▸ **Task description**:
For this exercise, copy each line of the records that contains the word "right".

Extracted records
---------------

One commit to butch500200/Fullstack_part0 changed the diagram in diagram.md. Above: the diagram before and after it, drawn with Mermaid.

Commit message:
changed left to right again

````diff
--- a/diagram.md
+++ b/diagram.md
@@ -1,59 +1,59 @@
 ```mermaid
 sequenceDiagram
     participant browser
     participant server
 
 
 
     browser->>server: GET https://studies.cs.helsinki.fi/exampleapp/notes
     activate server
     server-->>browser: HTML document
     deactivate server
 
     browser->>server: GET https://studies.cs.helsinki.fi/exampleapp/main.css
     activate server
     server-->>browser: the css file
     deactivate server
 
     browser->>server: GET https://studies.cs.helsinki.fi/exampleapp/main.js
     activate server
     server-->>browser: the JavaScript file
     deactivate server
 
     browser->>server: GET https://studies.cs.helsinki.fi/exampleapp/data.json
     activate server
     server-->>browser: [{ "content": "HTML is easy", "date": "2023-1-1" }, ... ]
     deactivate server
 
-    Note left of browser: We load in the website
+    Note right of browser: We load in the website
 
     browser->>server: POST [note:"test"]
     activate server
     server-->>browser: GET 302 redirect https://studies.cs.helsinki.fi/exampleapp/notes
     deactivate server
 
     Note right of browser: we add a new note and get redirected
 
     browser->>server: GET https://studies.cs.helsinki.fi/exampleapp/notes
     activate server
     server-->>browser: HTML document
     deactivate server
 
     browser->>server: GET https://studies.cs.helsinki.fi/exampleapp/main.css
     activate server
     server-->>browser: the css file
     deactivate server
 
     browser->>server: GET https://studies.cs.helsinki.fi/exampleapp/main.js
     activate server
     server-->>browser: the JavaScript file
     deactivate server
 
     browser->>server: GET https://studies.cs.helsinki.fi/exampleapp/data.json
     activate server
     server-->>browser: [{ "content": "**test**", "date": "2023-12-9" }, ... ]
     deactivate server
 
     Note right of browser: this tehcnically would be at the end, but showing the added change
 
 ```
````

---------------

▸ **Solution for this exercise**:
changed left to right again
+    Note right of browser: We load in the website
     Note right of browser: we add a new note and get redirected
     Note right of browser: this tehcnically would be at the end, but showing the added change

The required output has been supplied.